**Instructions to follow**
Without including any pictures, please copy every entry below exactly.

________________

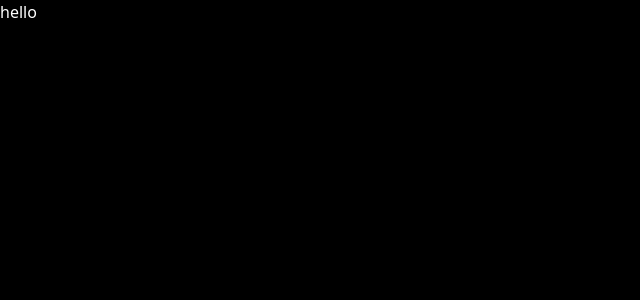
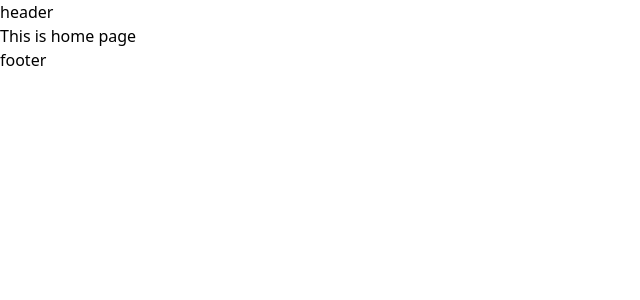
Before and after one commit to rishikesh-babu/EduVerse, a React (Vite) app in the folder client/: page / in a window 1280 px wide. Shown: the top 300 px of the page, without its empty margins (0-640 px from the left). Built offline with nearby package versions, Linux system fonts and the light colour scheme.

Commit message:
Updated routes

```diff
--- /dev/null
+++ b/client/src/Pages/Home.jsx
@@ -0,0 +1,9 @@
+import React from 'react'
+
+export default function Home() {
+  return (
+    <div>
+      This is home page
+    </div>
+  )
+}
--- /dev/null
+++ b/client/src/Pages/Login.jsx
@@ -0,0 +1,9 @@
+import React from 'react'
+
+export default function Login() {
+  return (
+    <div>
+      This is login page
+    </div>
+  )
+}
--- /dev/null
+++ b/client/src/Router/UserLayout.jsx
@@ -0,0 +1,12 @@
+import React from 'react'
+import { Outlet } from 'react-router-dom'
+
+export default function UserLayout() {
+  return (
+    <div>
+        header
+        <Outlet />
+        footer
+    </div>
+  )
+}
```
Also changed, not shown: client/src/Router/router.jsx (+14 -5 lines).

________________

**Answer space**
Before and after one commit to rishikesh-babu/EduVerse, a React (Vite) app in the folder client/: page / in a window 1280 px wide. Shown: the top 300 px of the page, without its empty margins (0-640 px from the left). Built offline with nearby package versions, Linux system fonts and the light colour scheme.

Commit message:
Updated routes

```diff
--- /dev/null
+++ b/client/src/Pages/Home.jsx
@@ -0,0 +1,9 @@
+import React from 'react'
+
+export default function Home() {
+  return (
+    <div>
+      This is home page
+    </div>
+  )
+}
--- /dev/null
+++ b/client/src/Pages/Login.jsx
@@ -0,0 +1,9 @@
+import React from 'react'
+
+export default function Login() {
+  return (
+    <div>
+      This is login page
+    </div>
+  )
+}
--- /dev/null
+++ b/client/src/Router/UserLayout.jsx
@@ -0,0 +1,12 @@
+import React from 'react'
+import { Outlet } from 'react-router-dom'
+
+export default function UserLayout() {
+  return (
+    <div>
+        header
+        <Outlet />
+        footer
+    </div>
+  )
+}
```
Also changed, not shown: client/src/Router/router.jsx (+14 -5 lines).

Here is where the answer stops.